Before-and-after change records:
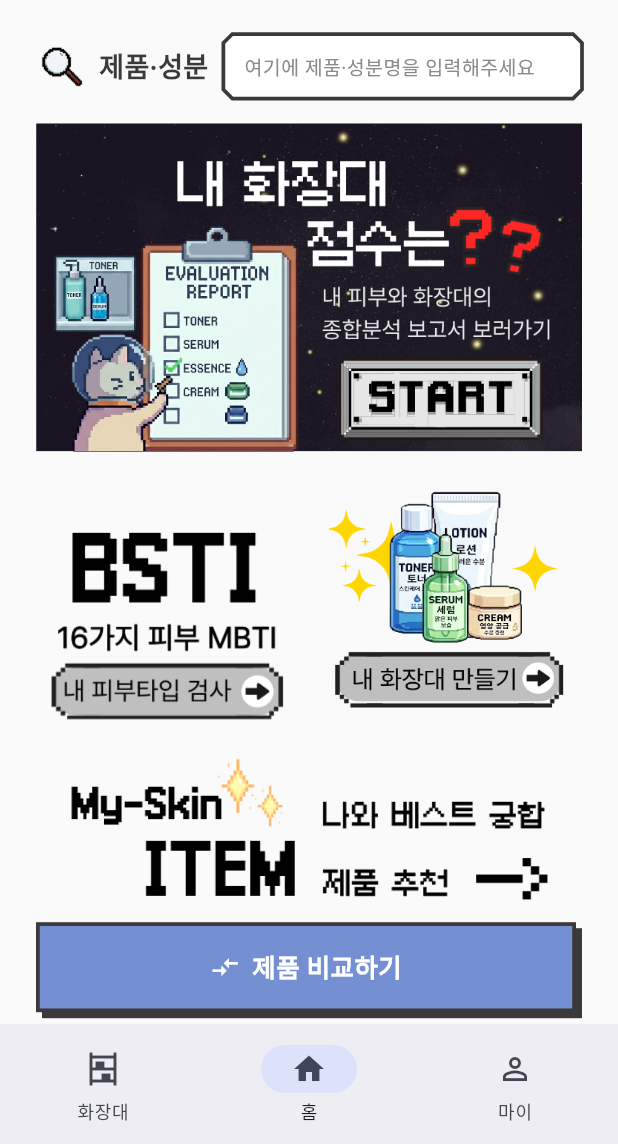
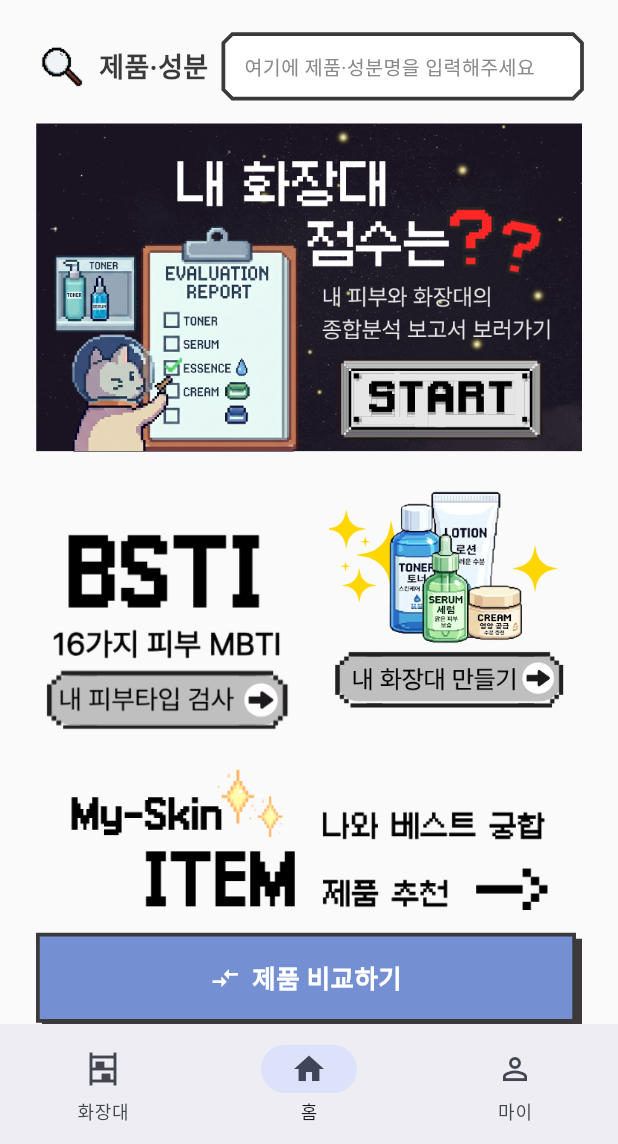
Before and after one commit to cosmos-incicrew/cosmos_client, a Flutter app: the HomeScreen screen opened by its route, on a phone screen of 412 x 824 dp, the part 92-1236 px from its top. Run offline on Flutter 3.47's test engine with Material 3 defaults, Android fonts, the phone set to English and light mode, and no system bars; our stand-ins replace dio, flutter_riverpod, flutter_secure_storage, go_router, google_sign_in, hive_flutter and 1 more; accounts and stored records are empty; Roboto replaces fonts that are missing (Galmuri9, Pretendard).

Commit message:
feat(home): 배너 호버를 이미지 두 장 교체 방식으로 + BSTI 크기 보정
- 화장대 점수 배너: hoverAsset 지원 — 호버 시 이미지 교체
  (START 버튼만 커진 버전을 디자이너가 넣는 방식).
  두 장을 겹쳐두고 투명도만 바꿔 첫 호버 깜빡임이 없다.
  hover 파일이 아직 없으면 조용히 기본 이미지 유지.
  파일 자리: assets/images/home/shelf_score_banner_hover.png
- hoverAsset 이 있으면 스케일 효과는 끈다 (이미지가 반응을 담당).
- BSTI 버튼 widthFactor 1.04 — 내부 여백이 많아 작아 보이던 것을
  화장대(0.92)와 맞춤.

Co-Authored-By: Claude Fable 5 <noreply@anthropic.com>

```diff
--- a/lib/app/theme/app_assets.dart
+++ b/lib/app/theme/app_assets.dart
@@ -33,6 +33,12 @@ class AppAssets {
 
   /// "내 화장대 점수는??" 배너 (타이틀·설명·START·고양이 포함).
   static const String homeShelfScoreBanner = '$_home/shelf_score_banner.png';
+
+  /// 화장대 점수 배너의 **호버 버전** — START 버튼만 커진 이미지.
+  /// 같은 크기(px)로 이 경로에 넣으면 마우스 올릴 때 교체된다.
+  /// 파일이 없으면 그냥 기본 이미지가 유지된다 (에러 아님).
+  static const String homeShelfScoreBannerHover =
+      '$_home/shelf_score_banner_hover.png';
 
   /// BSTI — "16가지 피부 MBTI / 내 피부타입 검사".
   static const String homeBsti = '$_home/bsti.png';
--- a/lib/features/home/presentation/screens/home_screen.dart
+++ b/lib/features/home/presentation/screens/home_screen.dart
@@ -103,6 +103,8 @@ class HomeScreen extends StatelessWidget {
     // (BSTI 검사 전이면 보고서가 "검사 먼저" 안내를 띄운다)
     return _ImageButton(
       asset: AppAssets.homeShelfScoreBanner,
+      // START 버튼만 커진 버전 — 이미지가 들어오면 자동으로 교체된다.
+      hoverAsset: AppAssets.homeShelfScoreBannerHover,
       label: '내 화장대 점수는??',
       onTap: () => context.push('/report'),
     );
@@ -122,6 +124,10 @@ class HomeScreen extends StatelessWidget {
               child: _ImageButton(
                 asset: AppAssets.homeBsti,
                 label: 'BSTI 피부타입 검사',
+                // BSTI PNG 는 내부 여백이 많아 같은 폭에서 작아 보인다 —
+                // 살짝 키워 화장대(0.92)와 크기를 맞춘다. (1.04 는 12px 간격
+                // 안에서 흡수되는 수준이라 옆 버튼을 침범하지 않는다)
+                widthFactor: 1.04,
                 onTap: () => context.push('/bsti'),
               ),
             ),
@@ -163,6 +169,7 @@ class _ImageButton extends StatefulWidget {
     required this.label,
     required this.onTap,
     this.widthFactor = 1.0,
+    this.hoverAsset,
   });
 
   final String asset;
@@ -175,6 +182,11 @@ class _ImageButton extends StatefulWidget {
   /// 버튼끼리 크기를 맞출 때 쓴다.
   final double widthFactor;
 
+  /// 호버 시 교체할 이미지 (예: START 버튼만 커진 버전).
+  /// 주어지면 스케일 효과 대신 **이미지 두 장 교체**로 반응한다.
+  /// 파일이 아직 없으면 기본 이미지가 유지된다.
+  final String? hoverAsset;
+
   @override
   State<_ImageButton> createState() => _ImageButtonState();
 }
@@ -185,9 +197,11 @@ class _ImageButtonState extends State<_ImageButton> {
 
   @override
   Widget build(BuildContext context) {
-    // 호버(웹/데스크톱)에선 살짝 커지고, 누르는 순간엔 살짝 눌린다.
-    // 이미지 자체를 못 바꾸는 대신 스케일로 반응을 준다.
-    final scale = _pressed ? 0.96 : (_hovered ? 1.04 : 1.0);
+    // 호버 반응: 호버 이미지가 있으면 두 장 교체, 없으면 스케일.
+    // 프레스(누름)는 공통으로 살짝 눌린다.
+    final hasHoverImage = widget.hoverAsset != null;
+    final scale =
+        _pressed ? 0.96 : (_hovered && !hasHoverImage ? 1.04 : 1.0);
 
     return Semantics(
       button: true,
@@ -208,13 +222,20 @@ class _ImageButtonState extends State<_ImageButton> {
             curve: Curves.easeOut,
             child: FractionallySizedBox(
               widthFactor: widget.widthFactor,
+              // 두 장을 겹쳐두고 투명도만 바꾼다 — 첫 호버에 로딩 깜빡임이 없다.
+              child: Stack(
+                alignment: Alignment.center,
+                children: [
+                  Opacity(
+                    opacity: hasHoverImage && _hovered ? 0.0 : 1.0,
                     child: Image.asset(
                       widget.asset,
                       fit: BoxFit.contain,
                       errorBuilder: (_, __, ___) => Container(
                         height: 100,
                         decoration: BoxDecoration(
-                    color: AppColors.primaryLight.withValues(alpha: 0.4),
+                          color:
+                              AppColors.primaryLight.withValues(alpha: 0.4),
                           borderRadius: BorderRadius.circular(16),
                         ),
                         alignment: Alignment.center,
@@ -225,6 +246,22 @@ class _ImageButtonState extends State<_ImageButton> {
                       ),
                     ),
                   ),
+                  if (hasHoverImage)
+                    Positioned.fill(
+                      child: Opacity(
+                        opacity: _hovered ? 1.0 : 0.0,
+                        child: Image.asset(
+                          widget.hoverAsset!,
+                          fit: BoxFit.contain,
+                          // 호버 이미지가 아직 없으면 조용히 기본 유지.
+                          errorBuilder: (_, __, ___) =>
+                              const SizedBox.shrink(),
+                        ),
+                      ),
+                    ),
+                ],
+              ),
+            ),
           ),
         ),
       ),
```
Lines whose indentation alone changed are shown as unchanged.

...

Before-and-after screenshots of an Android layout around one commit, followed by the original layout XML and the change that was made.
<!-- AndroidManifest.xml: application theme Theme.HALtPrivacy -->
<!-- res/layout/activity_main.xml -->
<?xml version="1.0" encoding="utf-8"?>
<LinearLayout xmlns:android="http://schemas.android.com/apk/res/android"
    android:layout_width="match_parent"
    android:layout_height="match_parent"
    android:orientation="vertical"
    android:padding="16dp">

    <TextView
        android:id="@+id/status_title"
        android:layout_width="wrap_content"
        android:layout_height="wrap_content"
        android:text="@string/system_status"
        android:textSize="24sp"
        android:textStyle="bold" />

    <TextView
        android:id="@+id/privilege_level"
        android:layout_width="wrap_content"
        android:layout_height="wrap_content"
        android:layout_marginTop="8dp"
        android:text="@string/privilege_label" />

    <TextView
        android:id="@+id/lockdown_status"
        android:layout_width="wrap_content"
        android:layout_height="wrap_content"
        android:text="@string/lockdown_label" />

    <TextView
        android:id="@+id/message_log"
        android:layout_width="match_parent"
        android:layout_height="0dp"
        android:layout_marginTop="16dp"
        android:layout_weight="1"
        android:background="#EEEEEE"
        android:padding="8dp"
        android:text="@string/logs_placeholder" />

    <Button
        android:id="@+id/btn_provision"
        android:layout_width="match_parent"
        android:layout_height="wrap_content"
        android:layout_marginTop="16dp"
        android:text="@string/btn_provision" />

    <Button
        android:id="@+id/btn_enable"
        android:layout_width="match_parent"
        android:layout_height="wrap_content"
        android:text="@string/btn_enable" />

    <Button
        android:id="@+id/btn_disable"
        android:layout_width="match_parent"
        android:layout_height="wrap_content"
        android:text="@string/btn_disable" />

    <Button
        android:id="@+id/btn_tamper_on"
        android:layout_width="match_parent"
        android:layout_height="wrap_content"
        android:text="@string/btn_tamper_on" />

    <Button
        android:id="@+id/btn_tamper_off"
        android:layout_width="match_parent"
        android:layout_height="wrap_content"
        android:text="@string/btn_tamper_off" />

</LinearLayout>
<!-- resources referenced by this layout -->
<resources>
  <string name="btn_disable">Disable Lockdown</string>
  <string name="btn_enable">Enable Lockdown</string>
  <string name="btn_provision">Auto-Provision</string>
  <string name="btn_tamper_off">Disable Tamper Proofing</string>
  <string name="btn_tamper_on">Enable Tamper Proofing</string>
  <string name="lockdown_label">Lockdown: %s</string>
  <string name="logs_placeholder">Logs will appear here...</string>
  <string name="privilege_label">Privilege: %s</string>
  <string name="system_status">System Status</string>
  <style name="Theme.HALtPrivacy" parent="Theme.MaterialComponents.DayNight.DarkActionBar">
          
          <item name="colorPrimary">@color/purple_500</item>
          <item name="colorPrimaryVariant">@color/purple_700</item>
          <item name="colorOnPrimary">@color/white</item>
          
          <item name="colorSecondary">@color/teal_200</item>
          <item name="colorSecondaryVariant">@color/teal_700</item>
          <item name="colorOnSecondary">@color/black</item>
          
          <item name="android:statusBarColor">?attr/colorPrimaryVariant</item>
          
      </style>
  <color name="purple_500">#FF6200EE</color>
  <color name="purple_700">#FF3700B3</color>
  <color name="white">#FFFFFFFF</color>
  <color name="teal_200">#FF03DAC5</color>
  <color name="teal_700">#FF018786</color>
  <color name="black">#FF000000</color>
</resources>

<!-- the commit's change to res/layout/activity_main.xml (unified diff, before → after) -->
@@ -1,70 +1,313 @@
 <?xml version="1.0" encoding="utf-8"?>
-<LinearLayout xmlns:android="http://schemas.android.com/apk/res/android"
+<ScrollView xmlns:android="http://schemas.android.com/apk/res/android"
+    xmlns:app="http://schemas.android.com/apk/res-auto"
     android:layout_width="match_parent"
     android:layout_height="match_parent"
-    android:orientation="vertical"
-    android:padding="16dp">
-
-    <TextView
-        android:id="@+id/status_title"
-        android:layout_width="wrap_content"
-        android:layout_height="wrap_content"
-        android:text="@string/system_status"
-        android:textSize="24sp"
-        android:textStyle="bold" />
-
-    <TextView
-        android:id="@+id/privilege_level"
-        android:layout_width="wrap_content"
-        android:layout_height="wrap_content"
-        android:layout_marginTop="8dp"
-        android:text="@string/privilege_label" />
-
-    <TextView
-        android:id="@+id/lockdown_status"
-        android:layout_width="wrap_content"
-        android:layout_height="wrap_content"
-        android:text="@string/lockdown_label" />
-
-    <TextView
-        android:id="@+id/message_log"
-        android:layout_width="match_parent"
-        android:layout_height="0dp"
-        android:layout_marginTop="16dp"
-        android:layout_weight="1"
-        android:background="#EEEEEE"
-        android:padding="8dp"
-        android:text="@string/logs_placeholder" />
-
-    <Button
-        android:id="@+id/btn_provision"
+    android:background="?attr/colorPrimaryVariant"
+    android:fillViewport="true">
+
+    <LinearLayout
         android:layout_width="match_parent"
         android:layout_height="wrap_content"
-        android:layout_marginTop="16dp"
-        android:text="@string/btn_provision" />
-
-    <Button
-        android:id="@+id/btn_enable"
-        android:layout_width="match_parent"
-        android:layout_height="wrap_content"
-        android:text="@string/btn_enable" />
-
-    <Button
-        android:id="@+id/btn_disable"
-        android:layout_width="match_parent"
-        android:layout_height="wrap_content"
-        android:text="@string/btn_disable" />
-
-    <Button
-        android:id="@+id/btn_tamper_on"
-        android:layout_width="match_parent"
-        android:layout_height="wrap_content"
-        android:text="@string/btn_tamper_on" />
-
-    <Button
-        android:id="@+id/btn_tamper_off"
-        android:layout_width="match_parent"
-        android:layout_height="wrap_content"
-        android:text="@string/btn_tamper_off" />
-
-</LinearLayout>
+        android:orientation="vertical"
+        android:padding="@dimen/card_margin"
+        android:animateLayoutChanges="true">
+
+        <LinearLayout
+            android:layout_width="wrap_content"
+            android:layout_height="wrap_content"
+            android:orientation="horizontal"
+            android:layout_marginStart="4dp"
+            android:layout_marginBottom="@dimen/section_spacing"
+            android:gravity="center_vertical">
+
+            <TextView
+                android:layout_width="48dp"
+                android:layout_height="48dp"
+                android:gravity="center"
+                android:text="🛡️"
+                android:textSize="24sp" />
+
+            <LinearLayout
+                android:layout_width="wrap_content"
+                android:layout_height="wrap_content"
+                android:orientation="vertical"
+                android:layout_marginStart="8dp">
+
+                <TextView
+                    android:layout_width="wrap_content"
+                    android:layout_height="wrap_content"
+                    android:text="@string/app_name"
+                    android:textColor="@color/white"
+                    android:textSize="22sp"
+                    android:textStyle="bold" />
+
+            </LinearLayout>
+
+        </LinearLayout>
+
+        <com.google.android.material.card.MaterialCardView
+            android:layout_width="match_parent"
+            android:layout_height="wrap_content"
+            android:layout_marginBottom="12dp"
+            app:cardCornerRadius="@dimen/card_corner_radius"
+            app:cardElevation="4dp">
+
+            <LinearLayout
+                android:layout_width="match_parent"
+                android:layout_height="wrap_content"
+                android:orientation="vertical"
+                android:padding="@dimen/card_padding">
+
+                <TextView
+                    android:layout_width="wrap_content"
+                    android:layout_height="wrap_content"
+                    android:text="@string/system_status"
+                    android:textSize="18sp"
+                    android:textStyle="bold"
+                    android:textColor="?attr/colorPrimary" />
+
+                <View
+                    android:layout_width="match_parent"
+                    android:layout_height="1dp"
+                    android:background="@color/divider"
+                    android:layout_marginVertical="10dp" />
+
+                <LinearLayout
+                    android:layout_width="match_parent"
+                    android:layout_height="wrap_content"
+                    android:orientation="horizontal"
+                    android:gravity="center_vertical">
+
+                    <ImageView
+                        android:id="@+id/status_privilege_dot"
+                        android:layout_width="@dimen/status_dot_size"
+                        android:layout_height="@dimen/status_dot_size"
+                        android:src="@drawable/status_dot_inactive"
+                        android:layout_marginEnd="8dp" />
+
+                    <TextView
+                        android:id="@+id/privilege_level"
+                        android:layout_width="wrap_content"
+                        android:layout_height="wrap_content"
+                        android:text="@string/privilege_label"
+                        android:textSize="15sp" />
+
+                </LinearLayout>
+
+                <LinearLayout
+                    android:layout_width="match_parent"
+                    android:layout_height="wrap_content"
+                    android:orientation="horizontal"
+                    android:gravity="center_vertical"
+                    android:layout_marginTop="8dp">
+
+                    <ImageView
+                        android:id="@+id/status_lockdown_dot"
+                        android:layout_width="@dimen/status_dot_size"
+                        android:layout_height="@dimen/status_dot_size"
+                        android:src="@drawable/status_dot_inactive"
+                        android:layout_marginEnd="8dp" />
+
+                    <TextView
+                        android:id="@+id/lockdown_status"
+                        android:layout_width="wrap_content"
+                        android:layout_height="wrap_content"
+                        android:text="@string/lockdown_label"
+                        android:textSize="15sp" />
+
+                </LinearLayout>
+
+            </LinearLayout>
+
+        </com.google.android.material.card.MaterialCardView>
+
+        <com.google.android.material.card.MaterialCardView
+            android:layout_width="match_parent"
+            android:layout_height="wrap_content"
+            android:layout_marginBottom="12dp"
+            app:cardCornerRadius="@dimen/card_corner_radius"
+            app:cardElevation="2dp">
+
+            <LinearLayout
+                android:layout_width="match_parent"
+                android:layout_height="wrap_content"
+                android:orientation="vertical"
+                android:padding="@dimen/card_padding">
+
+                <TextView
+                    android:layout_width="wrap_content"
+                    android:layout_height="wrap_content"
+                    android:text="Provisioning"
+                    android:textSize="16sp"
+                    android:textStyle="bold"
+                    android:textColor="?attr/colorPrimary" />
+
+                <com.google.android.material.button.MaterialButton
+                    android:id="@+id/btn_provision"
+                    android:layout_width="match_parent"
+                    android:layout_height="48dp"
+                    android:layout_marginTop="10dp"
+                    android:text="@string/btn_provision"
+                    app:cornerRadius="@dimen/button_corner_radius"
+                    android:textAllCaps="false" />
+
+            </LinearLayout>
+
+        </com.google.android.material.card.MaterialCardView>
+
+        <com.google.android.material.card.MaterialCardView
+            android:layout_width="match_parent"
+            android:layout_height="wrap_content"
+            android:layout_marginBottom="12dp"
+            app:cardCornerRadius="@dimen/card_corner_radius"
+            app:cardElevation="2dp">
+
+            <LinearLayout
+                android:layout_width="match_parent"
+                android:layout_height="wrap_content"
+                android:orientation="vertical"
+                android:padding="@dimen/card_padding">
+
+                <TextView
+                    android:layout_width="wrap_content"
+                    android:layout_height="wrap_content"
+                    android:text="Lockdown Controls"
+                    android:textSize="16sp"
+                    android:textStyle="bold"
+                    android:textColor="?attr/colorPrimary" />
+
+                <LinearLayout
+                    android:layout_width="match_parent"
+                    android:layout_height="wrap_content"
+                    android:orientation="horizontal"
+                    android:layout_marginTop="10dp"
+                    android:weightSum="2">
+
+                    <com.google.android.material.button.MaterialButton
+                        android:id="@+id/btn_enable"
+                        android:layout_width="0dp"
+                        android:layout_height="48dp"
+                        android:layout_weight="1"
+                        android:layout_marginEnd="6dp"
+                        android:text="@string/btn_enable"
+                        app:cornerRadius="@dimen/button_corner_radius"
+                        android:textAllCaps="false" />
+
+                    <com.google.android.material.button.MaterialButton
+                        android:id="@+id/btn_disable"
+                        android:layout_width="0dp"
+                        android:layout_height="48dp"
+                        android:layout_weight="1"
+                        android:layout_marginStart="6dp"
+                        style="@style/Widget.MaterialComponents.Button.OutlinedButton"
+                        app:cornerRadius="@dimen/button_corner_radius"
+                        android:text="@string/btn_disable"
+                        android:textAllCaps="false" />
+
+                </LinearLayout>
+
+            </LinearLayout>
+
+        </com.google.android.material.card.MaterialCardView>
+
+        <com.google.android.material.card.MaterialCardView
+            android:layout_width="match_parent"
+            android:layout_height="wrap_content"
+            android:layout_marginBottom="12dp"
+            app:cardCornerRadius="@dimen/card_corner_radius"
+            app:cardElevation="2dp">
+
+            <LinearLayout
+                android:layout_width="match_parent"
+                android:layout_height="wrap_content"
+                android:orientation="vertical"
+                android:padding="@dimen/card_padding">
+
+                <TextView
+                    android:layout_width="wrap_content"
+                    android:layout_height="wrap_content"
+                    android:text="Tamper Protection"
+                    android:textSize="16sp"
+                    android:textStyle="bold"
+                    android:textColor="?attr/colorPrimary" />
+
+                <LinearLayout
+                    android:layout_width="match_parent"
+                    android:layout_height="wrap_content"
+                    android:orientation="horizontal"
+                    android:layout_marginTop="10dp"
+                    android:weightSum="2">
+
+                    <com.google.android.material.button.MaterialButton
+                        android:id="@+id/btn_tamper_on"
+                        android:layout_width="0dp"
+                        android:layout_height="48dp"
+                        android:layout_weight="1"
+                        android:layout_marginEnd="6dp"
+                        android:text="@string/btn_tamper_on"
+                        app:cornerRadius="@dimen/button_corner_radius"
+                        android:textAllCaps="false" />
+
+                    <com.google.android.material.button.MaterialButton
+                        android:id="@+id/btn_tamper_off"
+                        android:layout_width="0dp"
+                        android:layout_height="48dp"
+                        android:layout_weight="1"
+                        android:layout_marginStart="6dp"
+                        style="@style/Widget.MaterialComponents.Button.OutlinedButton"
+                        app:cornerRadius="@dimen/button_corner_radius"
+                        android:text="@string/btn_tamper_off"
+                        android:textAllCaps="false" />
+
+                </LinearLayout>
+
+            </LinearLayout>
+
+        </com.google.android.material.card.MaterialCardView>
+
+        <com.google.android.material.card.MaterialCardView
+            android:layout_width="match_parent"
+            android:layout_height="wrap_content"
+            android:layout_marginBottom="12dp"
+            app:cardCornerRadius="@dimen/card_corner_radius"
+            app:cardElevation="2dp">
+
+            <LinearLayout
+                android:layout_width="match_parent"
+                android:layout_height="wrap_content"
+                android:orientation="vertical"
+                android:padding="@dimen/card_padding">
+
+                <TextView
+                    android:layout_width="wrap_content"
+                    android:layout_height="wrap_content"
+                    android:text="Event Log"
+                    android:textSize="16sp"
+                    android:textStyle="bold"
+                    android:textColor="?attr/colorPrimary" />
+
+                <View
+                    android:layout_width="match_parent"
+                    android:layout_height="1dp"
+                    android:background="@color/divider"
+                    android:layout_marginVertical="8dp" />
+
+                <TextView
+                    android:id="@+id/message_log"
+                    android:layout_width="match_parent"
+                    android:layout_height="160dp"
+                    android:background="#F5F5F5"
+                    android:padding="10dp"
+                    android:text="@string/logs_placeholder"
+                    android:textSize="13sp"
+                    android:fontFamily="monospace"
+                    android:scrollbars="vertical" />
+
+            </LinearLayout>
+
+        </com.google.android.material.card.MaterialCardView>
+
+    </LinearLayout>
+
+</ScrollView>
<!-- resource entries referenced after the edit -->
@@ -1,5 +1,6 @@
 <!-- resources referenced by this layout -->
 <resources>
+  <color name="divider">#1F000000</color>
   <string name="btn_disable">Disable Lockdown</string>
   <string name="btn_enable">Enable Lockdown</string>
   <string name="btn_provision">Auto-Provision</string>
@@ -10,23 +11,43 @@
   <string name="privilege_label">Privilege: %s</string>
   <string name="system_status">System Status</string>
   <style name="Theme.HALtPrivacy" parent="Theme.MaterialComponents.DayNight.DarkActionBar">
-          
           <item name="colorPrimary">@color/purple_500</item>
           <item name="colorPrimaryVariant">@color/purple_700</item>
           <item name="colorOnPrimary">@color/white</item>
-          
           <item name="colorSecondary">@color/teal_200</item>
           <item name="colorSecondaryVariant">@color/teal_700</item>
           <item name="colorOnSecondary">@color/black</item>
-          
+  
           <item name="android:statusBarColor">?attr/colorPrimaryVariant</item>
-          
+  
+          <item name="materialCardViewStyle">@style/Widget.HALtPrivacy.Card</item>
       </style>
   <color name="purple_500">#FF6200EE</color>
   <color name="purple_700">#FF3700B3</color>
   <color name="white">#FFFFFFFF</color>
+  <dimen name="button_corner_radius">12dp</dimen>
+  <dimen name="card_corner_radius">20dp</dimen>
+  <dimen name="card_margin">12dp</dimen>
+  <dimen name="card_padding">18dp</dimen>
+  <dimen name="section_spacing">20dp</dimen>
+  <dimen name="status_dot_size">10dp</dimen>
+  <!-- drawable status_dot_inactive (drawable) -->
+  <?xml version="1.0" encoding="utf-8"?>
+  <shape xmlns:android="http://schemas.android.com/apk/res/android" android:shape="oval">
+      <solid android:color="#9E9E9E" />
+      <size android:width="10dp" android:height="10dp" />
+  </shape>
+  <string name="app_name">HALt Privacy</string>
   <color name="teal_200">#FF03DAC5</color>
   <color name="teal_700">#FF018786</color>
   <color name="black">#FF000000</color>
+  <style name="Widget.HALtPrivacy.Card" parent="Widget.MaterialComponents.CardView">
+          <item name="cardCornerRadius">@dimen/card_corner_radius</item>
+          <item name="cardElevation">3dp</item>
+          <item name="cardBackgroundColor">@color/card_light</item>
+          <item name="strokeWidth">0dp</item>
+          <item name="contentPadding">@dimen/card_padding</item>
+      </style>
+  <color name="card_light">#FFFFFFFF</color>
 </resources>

● Task requirements:
In the entries above, find each line that includes the string "hoverAsset" and copy it.

● Answer for this exercise:
- 화장대 점수 배너: hoverAsset 지원 — 호버 시 이미지 교체
- hoverAsset 이 있으면 스케일 효과는 끈다 (이미지가 반응을 담당).
+      hoverAsset: AppAssets.homeShelfScoreBannerHover,
+    this.hoverAsset,
+  final String? hoverAsset;
+    final hasHoverImage = widget.hoverAsset != null;
+                          widget.hoverAsset!,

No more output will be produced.